If you are connecting directly to the V16 Pro from a notebook or PC you will need a crossover cable. The RED Ethernet cable supplied with your V16Pro is a crossover cable. This cable eliminates the need for a hub, switch, or router to make the connection. When connecting through a hub, switch, or router, a patch cable is used. There will be more on this later.
From the viewpoint of the hardware, Ethernet typically uses an eight-wire (four pair) cable that makes a point-to-point electrical connection. When connected to a switch, an Ethernet device is able to communicate with many other devices using the same connection. Do not let that idea bother you because setting up a small network to control your show will be easier than you think.
Now a few words on what the difference is between systems using the network to communicate and devices that make up the network. Devices (PCs, V16 Pros, DVMs and such) are connected to the network so that they may pass information to each other. In the first example, the network was a simple point-to-point connection. This is different from a RS232 connection in the fact that Ethernet requires addressing and controls that go far beyond a simple dedicated serial connection.
Devices such as hubs, switches and routers make up the network itself. The purpose of the network is to permit as many devices possible to be connected together. Just think of how your PC may be connected to the one down the hall or even to mine way over here or remain connected to mine if I go half way around the world. When many PCs, show controllers and other network devices are all connected together, there must be a post office to deliver the mail so to speak. That is the function these devices serve.
So why do we need hubs, switches, and routers to create an Ethernet network? There are different reasons to use each of these devices so lets go over the basic functions of each one of them. Although small control networks are fast and easy to implement, the nature of non-dedicated connections can be hard to manage. As your network grows, maintain a map or chart of the connections.
Hubs have become more rare in modern networks because of their low level of functionality. Hubs copy all traffic to all ports at the same time. This slows high-speed networks, which is why they are not used. You may find a hub in an existing network or need one for simple network troubleshooting.
These devices are similar to hubs. The nice thing about a switch is that it will send data only to the port connected to the device with the corresponding Ethernet address. Much more traffic can be supported in this unit. If we use the post office example, you send a card to a friend and it goes only to your friend or if you send multiple cards they will all go only to the addressed locations and nowhere else. The Ethernet switch will support as many separate interconnects as it has ports. Another function of the switch is the ability to store addresses and remember the ports used to make the connection. This is valuable because it increases the efficiency of the data transfer. These devices are best for show control networks.

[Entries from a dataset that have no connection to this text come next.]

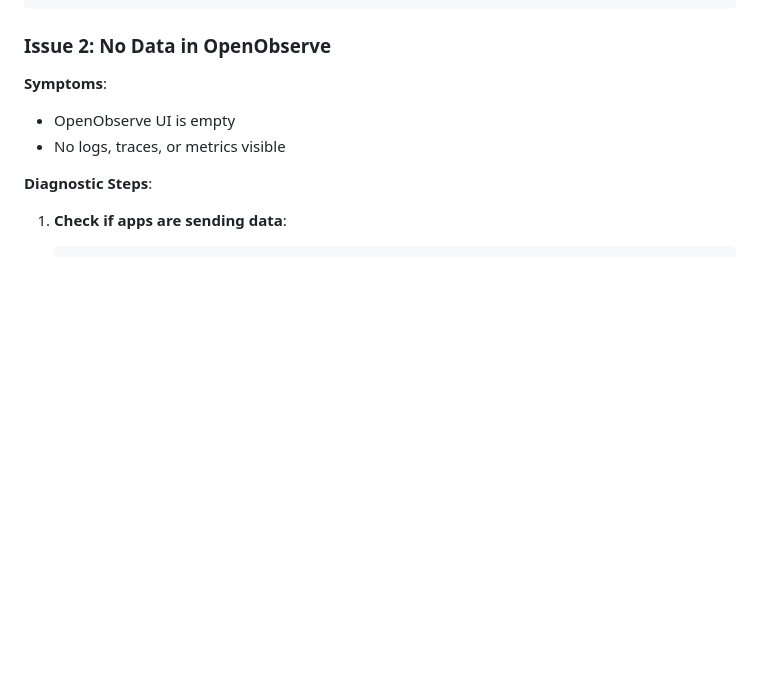
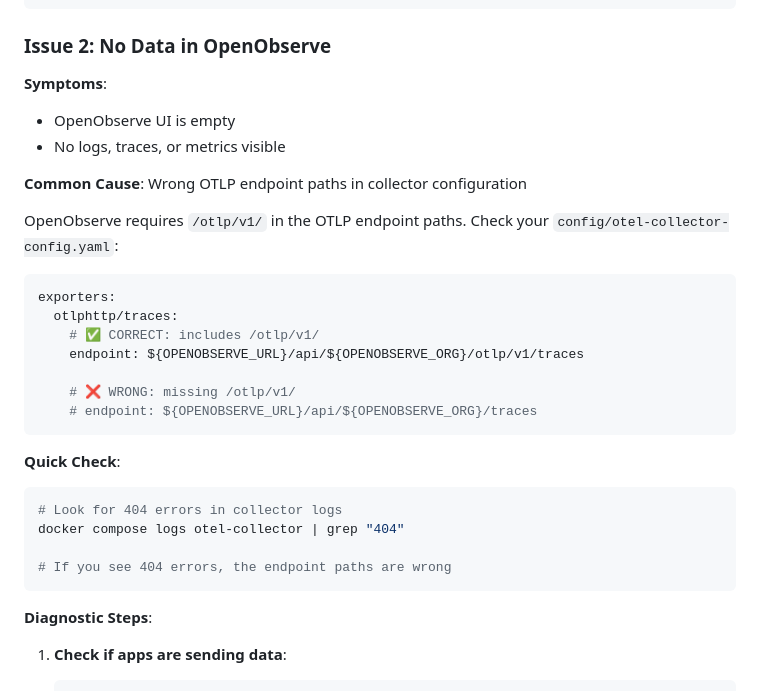
Before and after one commit to shubhssays/iot-realtime-anomalies-detector, a Markdown page: observability/README.md, the part around the change. Drawn GitHub-style; blank space fills up the shorter version.

Commit message:
Update README with OTLP endpoint path troubleshooting
Agent-Logs-Url: https://github.com/shubhssays/iot-realtime-anomalies-detector/sessions/e46ada98-9e8f-4d00-88c9-d77c876db198

Co-authored-by: shubhssays <46086986+shubhssays@users.noreply.github.com>

````diff
--- a/observability/README.md
+++ b/observability/README.md
@@ -485,6 +485,28 @@ docker compose up -d --build
 **Symptoms**:
 - OpenObserve UI is empty
 - No logs, traces, or metrics visible
+
+**Common Cause**: Wrong OTLP endpoint paths in collector configuration
+
+OpenObserve requires `/otlp/v1/` in the OTLP endpoint paths. Check your `config/otel-collector-config.yaml`:
+
+```yaml
+exporters:
+  otlphttp/traces:
+    # ✅ CORRECT: includes /otlp/v1/
+    endpoint: ${OPENOBSERVE_URL}/api/${OPENOBSERVE_ORG}/otlp/v1/traces
+
+    # ❌ WRONG: missing /otlp/v1/
+    # endpoint: ${OPENOBSERVE_URL}/api/${OPENOBSERVE_ORG}/traces
+```
+
+**Quick Check**:
+```bash
+# Look for 404 errors in collector logs
+docker compose logs otel-collector | grep "404"
+
+# If you see 404 errors, the endpoint paths are wrong
+```
 
 **Diagnostic Steps**:
 
````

These devices are more complex in that they offer a connection between networks (such as your home network to the Internet). If you are planning to control or program your show over the Internet, you will need a router. Please be aware that you may also need an Internet Service Provider (ISP) and network administrator to maintain the security of your systems.
Addresses and Routing
If we think about the connections to a network, we need to know how the devices know where they are and how to find each other. The method most commonly used for Ethernet networks is the Internet Protocol (IP). IP uses addresses assigned to devices in the same way your home address is used by postmen to know what mail is to go to your house. In the Ethernet network, the IP address is divided into groups like a home address is divided up for easy reading.
For example, your name, house number, street, city, state and zip code are all needed to get a letter delivered to your house. The IP address is also divided into groups but in number form. IP addresses are in four groups of three numbers separated by periods (dots). The default IP address of the V16 Pro, port A is 192.168.0.254 (192 dot 168 dot 0 dot 254) and port B is 192.168.0.253, where each number can be in the range of 0-254. Every port on the network must have a unique IP address just as in the address for your mail. If we think of the IP address as a mailing address for your home, the first number could be the state = 192, the second could be the city = 168, the street = 0 and the house number = 254. We all know how much computers love numbers so we have number addresses for network identification.
In order make the connections as fast as possible, there is a parameter that filters the network and is called the Subnet Mask. The subnet mask parameter is another set of numbers such as 255.255.255.0. In the simplest terms, this parameter will limit the network by allowing the IP addresses to be connected that have the same fields as those in the subnet mask having the 255. So the IP address, in our case 192.168.0.254 (port A), will be able to communicate with all other devices that have 192.168.0.(0-255) as their IP address. If the subnet mask is 255.255.0.0, the device could communicate with other devices in the range 192.168.(0-255).(0-255). IP addresses that end in 0 are special, as are any value of 255; these are not used for simple networking. In short, the smaller the subnet mask-number the larger the subnet of the network. You may never need to change this parameter unless you need to communicate with more than 254 devices.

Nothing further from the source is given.